Give back one number only: how many lines in the material below contain "files".

— Dataset extract —
▼▼▼
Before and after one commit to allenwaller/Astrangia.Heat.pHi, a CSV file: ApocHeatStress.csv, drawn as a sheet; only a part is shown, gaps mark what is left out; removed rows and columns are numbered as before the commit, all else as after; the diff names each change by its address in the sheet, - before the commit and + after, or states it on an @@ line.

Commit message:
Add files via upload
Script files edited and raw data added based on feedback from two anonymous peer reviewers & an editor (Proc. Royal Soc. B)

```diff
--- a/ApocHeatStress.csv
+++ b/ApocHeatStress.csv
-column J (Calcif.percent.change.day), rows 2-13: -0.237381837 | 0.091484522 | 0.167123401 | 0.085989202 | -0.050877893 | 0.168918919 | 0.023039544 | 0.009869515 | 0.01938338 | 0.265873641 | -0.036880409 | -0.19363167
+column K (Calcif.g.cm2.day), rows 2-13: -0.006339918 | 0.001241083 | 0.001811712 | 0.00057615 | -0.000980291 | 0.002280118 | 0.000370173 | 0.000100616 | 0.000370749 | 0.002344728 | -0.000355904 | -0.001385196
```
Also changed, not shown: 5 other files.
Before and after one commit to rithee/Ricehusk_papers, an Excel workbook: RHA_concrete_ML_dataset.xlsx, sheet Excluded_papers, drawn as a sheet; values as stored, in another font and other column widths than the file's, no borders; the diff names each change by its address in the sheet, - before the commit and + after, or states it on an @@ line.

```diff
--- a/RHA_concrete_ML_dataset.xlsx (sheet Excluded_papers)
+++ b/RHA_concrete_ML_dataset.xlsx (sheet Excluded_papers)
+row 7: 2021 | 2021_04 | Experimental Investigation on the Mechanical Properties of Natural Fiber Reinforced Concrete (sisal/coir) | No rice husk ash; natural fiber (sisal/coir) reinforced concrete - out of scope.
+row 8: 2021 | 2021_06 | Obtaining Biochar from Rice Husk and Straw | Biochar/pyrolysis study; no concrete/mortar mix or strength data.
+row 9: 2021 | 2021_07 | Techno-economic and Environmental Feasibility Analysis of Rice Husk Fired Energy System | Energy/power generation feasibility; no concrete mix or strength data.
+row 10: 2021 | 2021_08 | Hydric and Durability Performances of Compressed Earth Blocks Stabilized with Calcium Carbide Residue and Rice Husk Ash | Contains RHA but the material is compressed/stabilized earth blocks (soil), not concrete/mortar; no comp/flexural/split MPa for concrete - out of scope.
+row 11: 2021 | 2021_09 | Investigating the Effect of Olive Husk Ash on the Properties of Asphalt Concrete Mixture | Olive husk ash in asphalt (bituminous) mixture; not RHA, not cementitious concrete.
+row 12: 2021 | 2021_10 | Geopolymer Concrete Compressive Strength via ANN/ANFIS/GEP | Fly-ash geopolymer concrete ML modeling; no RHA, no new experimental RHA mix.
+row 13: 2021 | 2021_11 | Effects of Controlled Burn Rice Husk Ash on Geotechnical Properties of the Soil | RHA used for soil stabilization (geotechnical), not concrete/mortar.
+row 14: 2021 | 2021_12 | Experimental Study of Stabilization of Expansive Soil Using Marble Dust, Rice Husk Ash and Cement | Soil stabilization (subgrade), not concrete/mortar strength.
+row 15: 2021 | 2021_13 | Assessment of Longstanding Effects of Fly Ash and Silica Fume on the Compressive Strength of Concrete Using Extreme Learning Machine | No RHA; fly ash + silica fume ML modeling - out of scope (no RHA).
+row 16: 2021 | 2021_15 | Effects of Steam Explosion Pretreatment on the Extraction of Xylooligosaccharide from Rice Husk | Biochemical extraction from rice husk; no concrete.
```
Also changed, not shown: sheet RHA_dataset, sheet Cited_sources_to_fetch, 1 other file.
▲▲▲
— Output for this exercise —
3